[Records from a data source]
━━━━
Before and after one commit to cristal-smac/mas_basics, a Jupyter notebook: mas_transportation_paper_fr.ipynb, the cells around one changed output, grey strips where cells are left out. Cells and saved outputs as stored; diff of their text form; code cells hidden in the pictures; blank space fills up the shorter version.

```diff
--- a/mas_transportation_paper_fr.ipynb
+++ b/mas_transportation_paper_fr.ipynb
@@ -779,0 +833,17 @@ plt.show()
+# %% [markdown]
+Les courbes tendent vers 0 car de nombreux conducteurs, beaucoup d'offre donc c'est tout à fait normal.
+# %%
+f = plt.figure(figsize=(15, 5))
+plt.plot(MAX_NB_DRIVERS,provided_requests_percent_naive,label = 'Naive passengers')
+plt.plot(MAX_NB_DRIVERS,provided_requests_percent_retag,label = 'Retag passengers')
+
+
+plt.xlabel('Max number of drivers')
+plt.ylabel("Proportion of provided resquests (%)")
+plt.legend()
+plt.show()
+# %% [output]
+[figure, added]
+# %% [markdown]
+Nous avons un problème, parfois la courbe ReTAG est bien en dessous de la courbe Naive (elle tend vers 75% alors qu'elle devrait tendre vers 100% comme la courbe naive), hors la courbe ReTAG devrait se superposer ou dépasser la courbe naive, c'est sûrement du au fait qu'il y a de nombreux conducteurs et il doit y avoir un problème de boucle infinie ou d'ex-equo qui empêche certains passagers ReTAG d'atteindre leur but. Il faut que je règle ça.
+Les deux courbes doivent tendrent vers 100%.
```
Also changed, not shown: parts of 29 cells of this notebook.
━━━━
▶ TASK: All of the entries must be written out exactly as they stand.

▶ EXERCISE OUTPUT:
Before and after one commit to cristal-smac/mas_basics, a Jupyter notebook: mas_transportation_paper_fr.ipynb, the cells around one changed output, grey strips where cells are left out. Cells and saved outputs as stored; diff of their text form; code cells hidden in the pictures; blank space fills up the shorter version.

```diff
--- a/mas_transportation_paper_fr.ipynb
+++ b/mas_transportation_paper_fr.ipynb
@@ -779,0 +833,17 @@ plt.show()
+# %% [markdown]
+Les courbes tendent vers 0 car de nombreux conducteurs, beaucoup d'offre donc c'est tout à fait normal.
+# %%
+f = plt.figure(figsize=(15, 5))
+plt.plot(MAX_NB_DRIVERS,provided_requests_percent_naive,label = 'Naive passengers')
+plt.plot(MAX_NB_DRIVERS,provided_requests_percent_retag,label = 'Retag passengers')
+
+
+plt.xlabel('Max number of drivers')
+plt.ylabel("Proportion of provided resquests (%)")
+plt.legend()
+plt.show()
+# %% [output]
+[figure, added]
+# %% [markdown]
+Nous avons un problème, parfois la courbe ReTAG est bien en dessous de la courbe Naive (elle tend vers 75% alors qu'elle devrait tendre vers 100% comme la courbe naive), hors la courbe ReTAG devrait se superposer ou dépasser la courbe naive, c'est sûrement du au fait qu'il y a de nombreux conducteurs et il doit y avoir un problème de boucle infinie ou d'ex-equo qui empêche certains passagers ReTAG d'atteindre leur but. Il faut que je règle ça.
+Les deux courbes doivent tendrent vers 100%.
```
Also changed, not shown: parts of 29 cells of this notebook.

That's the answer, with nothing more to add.